■ **Assignment**: Print the entries verbatim, leaving out the images they contain.

──────────────────────────────

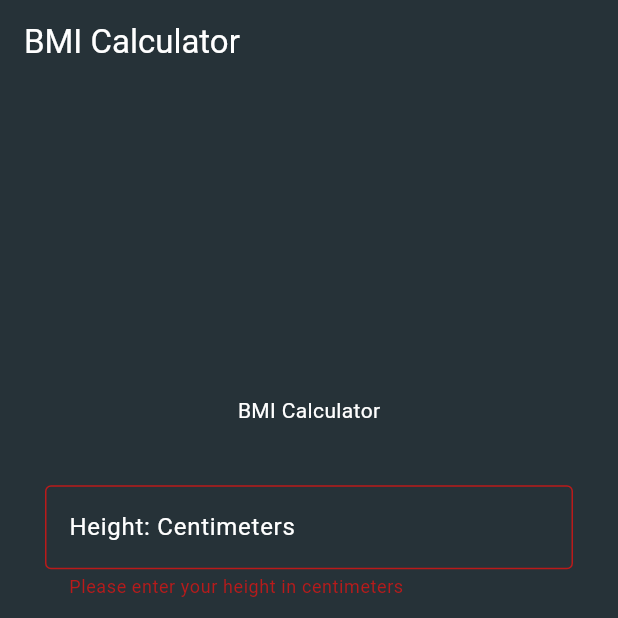
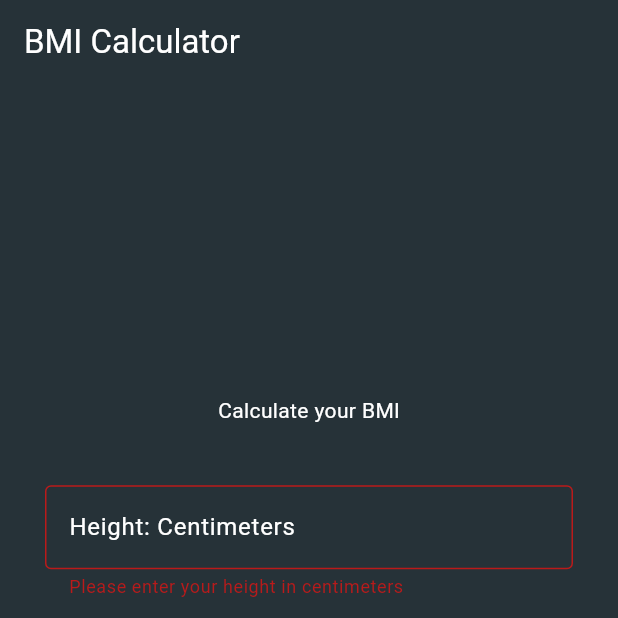
Before and after one commit to IsagiYoichi13/shared-preferences, a Flutter app: the screen it shows after launch, after a tap on "Calculate BMI", after a tap on "Remove Data", on a phone screen of 412 x 824 dp, the top half of it. Run offline on Flutter 3.47's test engine with Material 3 defaults, Android fonts, the phone set to English and light mode, and no system bars; our stand-ins replace shared_preferences.

Commit message:
Latest commit

```diff
--- a/lib/bmi_page.dart
+++ b/lib/bmi_page.dart
@@ -1,4 +1,5 @@
 import 'package:flutter/material.dart';
+import 'package:shared_preferences/shared_preferences.dart';
 
 class MyDmiCalculator extends StatefulWidget {
   const MyDmiCalculator({super.key});
@@ -15,6 +16,43 @@ class _MyDmiCalculatorState extends State<MyDmiCalculator> {
 
   String _bmiResult = "";
   String _bmiCategory = "";
+  String _bmiInfo = "";
+
+  @override
+  void initState() {
+    super.initState();
+    _saveText();
+    _loadText();
+    _removeText();
+  }
+
+  Future<void> _saveText() async {
+    final prefs = await SharedPreferences.getInstance();
+    await prefs.setString('result', _bmiResult);
+    await prefs.setString('category', _bmiCategory);
+    await prefs.setString('info', _bmiInfo);
+  }
+
+  Future<void> _loadText() async {
+    final prefs = await SharedPreferences.getInstance();
+    setState(() {
+      _bmiResult = prefs.getString('result') ?? '';
+      _bmiCategory = prefs.getString('category') ?? '';
+      _bmiInfo = prefs.getString('info') ?? '';
+    });
+  }
+
+  Future<void> _removeText() async {
+    SharedPreferences prefs = await SharedPreferences.getInstance();
+    await prefs.remove('result');
+    await prefs.remove('category');
+    await prefs.remove('info');
+    setState(() {
+      _bmiResult = '';
+      _bmiCategory = '';
+      _bmiInfo = '';
+    });
+  }
 
   @override
   void dispose() {
@@ -29,22 +67,30 @@ class _MyDmiCalculatorState extends State<MyDmiCalculator> {
       final double weightKg = double.tryParse(_weightController.text) ?? 0;
 
       if (heightCm > 0 && weightKg > 0) {
-        final double bmi = weightKg /
-            ((heightCm / 100) * (heightCm / 100)); // Use height in cm directly
+        final double bmi = ((weightKg / heightCm / heightCm) * 10000);
 
         String result;
+        String information;
         if (bmi < 18.5) {
           result = "Underweight";
-        } else if (bmi >= 18.5 && bmi <= 24.9) {
+          information =
+              "You have a lower than normal body weight. You can eat a bit more.";
+        } else if (bmi >= 18.5 && bmi < 25.0) {
           result = "Healthy weight range";
-        } else if (bmi >= 25 && bmi <= 29.9) {
+          information = "You have a normal body weight, Good job!";
+        } else if (bmi >= 25.0 && bmi < 30.0) {
           result = "Overweight";
+          information =
+              "You have a higher than normal body weight. Try to exercise more.";
         } else {
           result = "Obesity";
+          information = "Please exercise more and less eat.";
         }
+
         setState(() {
-          _bmiResult = "Your BMI is ${bmi.toStringAsFixed(2)}";
+          _bmiResult = bmi.toStringAsFixed(2);
           _bmiCategory = result;
+          _bmiInfo = information;
         });
       } else {
         ScaffoldMessenger.of(context).showSnackBar(
@@ -54,36 +100,41 @@ class _MyDmiCalculatorState extends State<MyDmiCalculator> {
     }
   }
 
-  void _remove() {
-    if (_formKey.currentState!.validate()) {
-      final double heightCm = double.tryParse(_heightController.text) ?? 0;
-      final double weightKg = double.tryParse(_weightController.text) ?? 0;
+  // void _remove() {
+  //   if (_formKey.currentState!.validate()) {
+  //     final double heightCm = double.tryParse(_heightController.text) ?? 0;
+  //     final double weightKg = double.tryParse(_weightController.text) ?? 0;
 
-      if (heightCm > 0 && weightKg > 0) {
-        final double bmi = weightKg /
-            ((heightCm / 100) * (heightCm / 100)); // Use height in cm directly
+  //     if (heightCm > 0 && weightKg > 0) {
+  //       final double bmi = weightKg /
+  //           ((heightCm / 100) * (heightCm / 100)); // Use height in cm directly
 
-        String result;
-        if (bmi < 18.5) {
-          result = "Underweight";
-        } else if (bmi >= 18.5 && bmi <= 24.9) {
-          result = "Healthy weight range";
-        } else if (bmi >= 25 && bmi <= 29.9) {
-          result = "Overweight";
-        } else {
-          result = "Obesity";
-        }
-        setState(() {
-          _bmiResult = "Your BMI is ${bmi.toStringAsFixed(2)}";
-          _bmiCategory = result;
-        });
-      } else {
-        ScaffoldMessenger.of(context).showSnackBar(
-          const SnackBar(content: Text("Please enter valid height and weight")),
-        );
-      }
-    }
-  }
+  //       String result;
+  //       if (bmi < 18.5) {
+  //         result = "Underweight";
+  //         result =
+  //             "You have a lower than normal body weight. You can eat a bit more.";
+  //       } else if (bmi >= 18.5 && bmi <= 24.9) {
+  //         result =
+  //             "Healthy weight range\nYou have a normal body weight. Good job!";
+  //       } else if (bmi >= 25 && bmi <= 29.9) {
+  //         result = "Overweight";
+  //         result =
+  //             "You have a higher than normal body weight. Try to exercise more.";
+  //       } else {
+  //         result = "Obesity";
+  //       }
+  //       setState(() {
+  //         _bmiResult = "Your BMI is ${bmi.toStringAsFixed(2)}";
+  //         _bmiCategory = result;
+  //       });
+  //     } else {
+  //       ScaffoldMessenger.of(context).showSnackBar(
+  //         const SnackBar(content: Text("Please enter valid height and weight")),
+  //       );
+  //     }
+  //   }
+  // }
 
   String? _heightValidator(String? height) {
     if (height == null || height.isEmpty) {
@@ -114,7 +165,8 @@ class _MyDmiCalculatorState extends State<MyDmiCalculator> {
         ),
         backgroundColor: Colors.blueGrey[900],
       ),
-      body: Padding(
+      body: Center(
+        child: Padding(
           padding: const EdgeInsets.all(30.0),
           child: Form(
             key: _formKey,
@@ -122,7 +174,7 @@ class _MyDmiCalculatorState extends State<MyDmiCalculator> {
               mainAxisAlignment: MainAxisAlignment.center,
               children: [
                 const Text(
-                "BMI Calculator",
+                  "Calculate your BMI",
                   style: TextStyle(color: Colors.white),
                 ),
                 const SizedBox(height: 20),
@@ -136,7 +188,16 @@ class _MyDmiCalculatorState extends State<MyDmiCalculator> {
                     _bmiCategory,
                     style: const TextStyle(
                       color: Colors.white,
-                    fontSize: 24,
+                      fontSize: 20,
+                      fontWeight: FontWeight.bold,
+                    ),
+                  ),
+                  Text(
+                    _bmiInfo,
+                    textAlign: TextAlign.center,
+                    style: const TextStyle(
+                      color: Colors.white,
+                      fontSize: 20,
                       fontWeight: FontWeight.bold,
                     ),
                   ),
@@ -196,7 +257,7 @@ class _MyDmiCalculatorState extends State<MyDmiCalculator> {
                   height: 10,
                 ),
                 ElevatedButton.icon(
-                onPressed: _remove,
+                  onPressed: _removeText,
                   label: const Text(
                       style: TextStyle(
                           color: Colors.black,
@@ -211,6 +272,7 @@ class _MyDmiCalculatorState extends State<MyDmiCalculator> {
             ),
           ),
         ),
+      ),
     );
   }
 }
```
Lines whose indentation alone changed are shown as unchanged.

──────────────────────────────

■ **Solution to the exercise**:
Before and after one commit to IsagiYoichi13/shared-preferences, a Flutter app: the screen it shows after launch, after a tap on "Calculate BMI", after a tap on "Remove Data", on a phone screen of 412 x 824 dp, the top half of it. Run offline on Flutter 3.47's test engine with Material 3 defaults, Android fonts, the phone set to English and light mode, and no system bars; our stand-ins replace shared_preferences.

Commit message:
Latest commit

```diff
--- a/lib/bmi_page.dart
+++ b/lib/bmi_page.dart
@@ -1,4 +1,5 @@
 import 'package:flutter/material.dart';
+import 'package:shared_preferences/shared_preferences.dart';
 
 class MyDmiCalculator extends StatefulWidget {
   const MyDmiCalculator({super.key});
@@ -15,6 +16,43 @@ class _MyDmiCalculatorState extends State<MyDmiCalculator> {
 
   String _bmiResult = "";
   String _bmiCategory = "";
+  String _bmiInfo = "";
+
+  @override
+  void initState() {
+    super.initState();
+    _saveText();
+    _loadText();
+    _removeText();
+  }
+
+  Future<void> _saveText() async {
+    final prefs = await SharedPreferences.getInstance();
+    await prefs.setString('result', _bmiResult);
+    await prefs.setString('category', _bmiCategory);
+    await prefs.setString('info', _bmiInfo);
+  }
+
+  Future<void> _loadText() async {
+    final prefs = await SharedPreferences.getInstance();
+    setState(() {
+      _bmiResult = prefs.getString('result') ?? '';
+      _bmiCategory = prefs.getString('category') ?? '';
+      _bmiInfo = prefs.getString('info') ?? '';
+    });
+  }
+
+  Future<void> _removeText() async {
+    SharedPreferences prefs = await SharedPreferences.getInstance();
+    await prefs.remove('result');
+    await prefs.remove('category');
+    await prefs.remove('info');
+    setState(() {
+      _bmiResult = '';
+      _bmiCategory = '';
+      _bmiInfo = '';
+    });
+  }
 
   @override
   void dispose() {
@@ -29,22 +67,30 @@ class _MyDmiCalculatorState extends State<MyDmiCalculator> {
       final double weightKg = double.tryParse(_weightController.text) ?? 0;
 
       if (heightCm > 0 && weightKg > 0) {
-        final double bmi = weightKg /
-            ((heightCm / 100) * (heightCm / 100)); // Use height in cm directly
+        final double bmi = ((weightKg / heightCm / heightCm) * 10000);
 
         String result;
+        String information;
         if (bmi < 18.5) {
           result = "Underweight";
-        } else if (bmi >= 18.5 && bmi <= 24.9) {
+          information =
+              "You have a lower than normal body weight. You can eat a bit more.";
+        } else if (bmi >= 18.5 && bmi < 25.0) {
           result = "Healthy weight range";
-        } else if (bmi >= 25 && bmi <= 29.9) {
+          information = "You have a normal body weight, Good job!";
+        } else if (bmi >= 25.0 && bmi < 30.0) {
           result = "Overweight";
+          information =
+              "You have a higher than normal body weight. Try to exercise more.";
         } else {
           result = "Obesity";
+          information = "Please exercise more and less eat.";
         }
+
         setState(() {
-          _bmiResult = "Your BMI is ${bmi.toStringAsFixed(2)}";
+          _bmiResult = bmi.toStringAsFixed(2);
           _bmiCategory = result;
+          _bmiInfo = information;
         });
       } else {
         ScaffoldMessenger.of(context).showSnackBar(
@@ -54,36 +100,41 @@ class _MyDmiCalculatorState extends State<MyDmiCalculator> {
     }
   }
 
-  void _remove() {
-    if (_formKey.currentState!.validate()) {
-      final double heightCm = double.tryParse(_heightController.text) ?? 0;
-      final double weightKg = double.tryParse(_weightController.text) ?? 0;
+  // void _remove() {
+  //   if (_formKey.currentState!.validate()) {
+  //     final double heightCm = double.tryParse(_heightController.text) ?? 0;
+  //     final double weightKg = double.tryParse(_weightController.text) ?? 0;
 
-      if (heightCm > 0 && weightKg > 0) {
-        final double bmi = weightKg /
-            ((heightCm / 100) * (heightCm / 100)); // Use height in cm directly
+  //     if (heightCm > 0 && weightKg > 0) {
+  //       final double bmi = weightKg /
+  //           ((heightCm / 100) * (heightCm / 100)); // Use height in cm directly
 
-        String result;
-        if (bmi < 18.5) {
-          result = "Underweight";
-        } else if (bmi >= 18.5 && bmi <= 24.9) {
-          result = "Healthy weight range";
-        } else if (bmi >= 25 && bmi <= 29.9) {
-          result = "Overweight";
-        } else {
-          result = "Obesity";
-        }
-        setState(() {
-          _bmiResult = "Your BMI is ${bmi.toStringAsFixed(2)}";
-          _bmiCategory = result;
-        });
-      } else {
-        ScaffoldMessenger.of(context).showSnackBar(
-          const SnackBar(content: Text("Please enter valid height and weight")),
-        );
-      }
-    }
-  }
+  //       String result;
+  //       if (bmi < 18.5) {
+  //         result = "Underweight";
+  //         result =
+  //             "You have a lower than normal body weight. You can eat a bit more.";
+  //       } else if (bmi >= 18.5 && bmi <= 24.9) {
+  //         result =
+  //             "Healthy weight range\nYou have a normal body weight. Good job!";
+  //       } else if (bmi >= 25 && bmi <= 29.9) {
+  //         result = "Overweight";
+  //         result =
+  //             "You have a higher than normal body weight. Try to exercise more.";
+  //       } else {
+  //         result = "Obesity";
+  //       }
+  //       setState(() {
+  //         _bmiResult = "Your BMI is ${bmi.toStringAsFixed(2)}";
+  //         _bmiCategory = result;
+  //       });
+  //     } else {
+  //       ScaffoldMessenger.of(context).showSnackBar(
+  //         const SnackBar(content: Text("Please enter valid height and weight")),
+  //       );
+  //     }
+  //   }
+  // }
 
   String? _heightValidator(String? height) {
     if (height == null || height.isEmpty) {
@@ -114,7 +165,8 @@ class _MyDmiCalculatorState extends State<MyDmiCalculator> {
         ),
         backgroundColor: Colors.blueGrey[900],
       ),
-      body: Padding(
+      body: Center(
+        child: Padding(
           padding: const EdgeInsets.all(30.0),
           child: Form(
             key: _formKey,
@@ -122,7 +174,7 @@ class _MyDmiCalculatorState extends State<MyDmiCalculator> {
               mainAxisAlignment: MainAxisAlignment.center,
               children: [
                 const Text(
-                "BMI Calculator",
+                  "Calculate your BMI",
                   style: TextStyle(color: Colors.white),
                 ),
                 const SizedBox(height: 20),
@@ -136,7 +188,16 @@ class _MyDmiCalculatorState extends State<MyDmiCalculator> {
                     _bmiCategory,
                     style: const TextStyle(
                       color: Colors.white,
-                    fontSize: 24,
+                      fontSize: 20,
+                      fontWeight: FontWeight.bold,
+                    ),
+                  ),
+                  Text(
+                    _bmiInfo,
+                    textAlign: TextAlign.center,
+                    style: const TextStyle(
+                      color: Colors.white,
+                      fontSize: 20,
                       fontWeight: FontWeight.bold,
                     ),
                   ),
@@ -196,7 +257,7 @@ class _MyDmiCalculatorState extends State<MyDmiCalculator> {
                   height: 10,
                 ),
                 ElevatedButton.icon(
-                onPressed: _remove,
+                  onPressed: _removeText,
                   label: const Text(
                       style: TextStyle(
                           color: Colors.black,
@@ -211,6 +272,7 @@ class _MyDmiCalculatorState extends State<MyDmiCalculator> {
             ),
           ),
         ),
+      ),
     );
   }
 }
```
Lines whose indentation alone changed are shown as unchanged.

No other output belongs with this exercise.